The first two are of a painting of Arabella (or Arbella), Bess of Hardwick’s granddaughter, which hangs in the long gallery. This is a beautiful portrait and the detail on the sleeve is amazing.
This one is a ‘slip’ a tent stitched piece which has been appliqued onto a velvet background. This comes from the ‘Mary Queen of Scots bed’ although Mary never stayed at Hardwick but she may have slept in this bed as Bess’s fourth husband George Talbot the Earl of Shrewsbury was Mary’s jailor for a long time and Bess and Mary did spend time together sewing.
The last three are of the volunteers at Hardwick on one of their recent costume days. Aren’t they wonderful. Ellie and I would love to do Tudor re-enactment, the costumes are so fantastic and it would mean I could wear some of my blackwork!
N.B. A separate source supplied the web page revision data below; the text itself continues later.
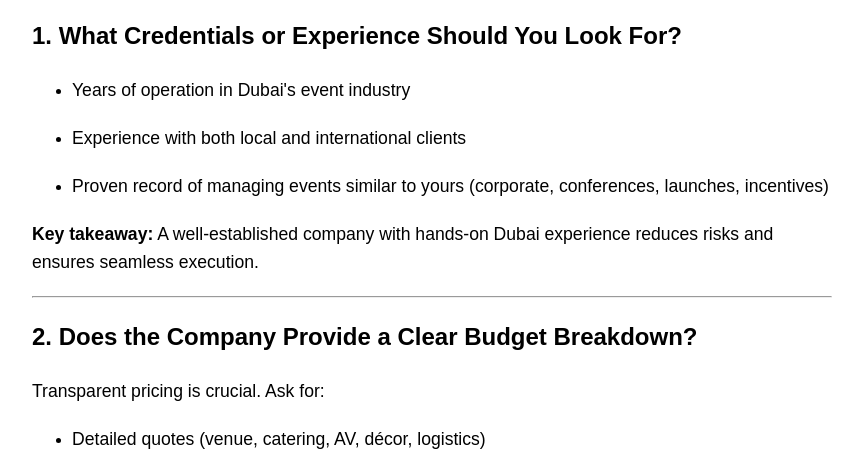
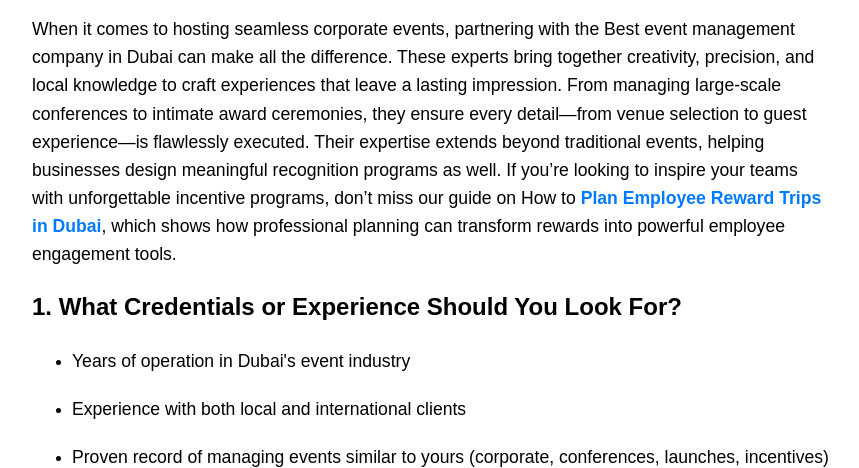
Before and after one commit to itsjakeconnor/eventmanagement, a plain HTML site: page index.html in a window 1280 px wide. Shown: the part 730-1198 px from the top of the page, without its empty margins (208-1067 px from the left). Drawn offline with Linux system fonts and the light colour scheme.

Commit message:
Update index.html

```diff
--- a/index.html
+++ b/index.html
@@ -88,6 +88,8 @@
     <div style="text-align: center;">
  <img src="https://i.postimg.cc/cLrPRXDv/1-2.jpg" alt="event.jpg" style="max-width: 100%; height: auto;">
 </div>
+
+    <p>When it comes to hosting seamless corporate events, partnering with the Best event management company in Dubai can make all the difference. These experts bring together creativity, precision, and local knowledge to craft experiences that leave a lasting impression. From managing large-scale conferences to intimate award ceremonies, they ensure every detail&mdash;from venue selection to guest experience&mdash;is flawlessly executed. Their expertise extends beyond traditional events, helping businesses design meaningful recognition programs as well. If you&rsquo;re looking to inspire your teams with unforgettable incentive programs, don&rsquo;t miss our guide on How to <a href="https://rewardemployee.s3.ca-central-1.amazonaws.com/index.html">Plan Employee Reward Trips in Dubai</a>, which shows how professional planning can transform rewards into powerful employee engagement tools.</p>
 
 
     <h2>1. What Credentials or Experience Should You Look For?</h2>
```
We shall see what I have have time to do next year.
Hope you have enjoyed these, thanks for visiting.
We have had a very, very lovely day today – not only going to Hardwick Hall for the day but because my lovely daughter Ellie works there had a brilliant ‘behind the scenes’ experience which was amazing.
Here is the Hall in the lovely sunlight – as a contemporary of Bess’s wrote when it was built – ‘more glass than wall’.
Here are some pictures of what the public gets to see.
The beautiful velvet heraldic embroidery created by Bess of Hardwick herself, the blue silk bed hangings, the Great Hall with its bed canopy.
But we also got to go up on the roof! This is the top of the hall and the view from one of the small banqueting rooms that are in the towers.
The best bit for me was going into the textile store rooms in the attic.Here are all the boxes with little pictures of the contents.
And here is Ellie opening one of the boxes for us.This contained a beautiful velvet hanging of flowers.
Another box had some more of the most wonderful of Bess’s heraldic pieces, here I am close up to this piece – no glass at all, heaven!!
I feel very, very priviliged to have been able to do this – thank you Ellie!
And we were able to see the Gideon tapestries that have been away for conservation that she has been helping rehang – go and visit her blog for more details of this. The pictures below show the before and after effects of the cleaning.
A brilliant day – I loved it!
Take care all of you and thanks for visiting.
I am off to Florence on Sunday with my Mum so there may be some pictures of medieval art and churches when I get back – you never know!
Well the snow has almost gone here in Yorkshire apart from bits on the hills, we have Spring flowers appearing and have had a couple of warm days recently so we are all feeling very happy!
One of my favourite parts of the China Nationalities Museum that I visited while in Beijing was the exhibition of needlework, this sign outside perfectly captures how I, (and it would seem the museum organisers), feel about stitching!
There were themed displays of footwear (including the very sad lotus feet shoes for bound feet), bags, headwear and gifts – these little embroidered tokens of love and affection are called henbao.
I was interested to see cross stitch and patchwork in the bags as well as the more traditional Chinese silk embroidery.
There was also a section devoted to needlework tools – anyone remember these pincushions at the top of the photo?
My Nana had one when I was little (as well as the tomato one with the strawberry emery attached).
In another part of the museum there were some displays of traditional Miao people costume, with beautiful silver headdresses and embroidered robes.
Each strand of the skirt is a separate piece joined with silver beads.
I have had a busy week craft wise, have finished and posted my Spring ornament for the Seasonal Exchange, part made two bags out of recycled denim and pillowcases and been to two knitting groups (though more drinking coffee and wine was done than actual knitting – as usual!)
And next week the season starts again! They joy of seeing all my re-enactment friends and camping and campfires and BBQs – I shall be so happy :-)
I must get around to putting up the events page for this year but next weekend we are at Bolsover Castle in Derbyshire - on Sat and Sun celebrating the victory of St George over the evil Dragon Knight! Please come and join us if you can.
Take care and thank you for visiting.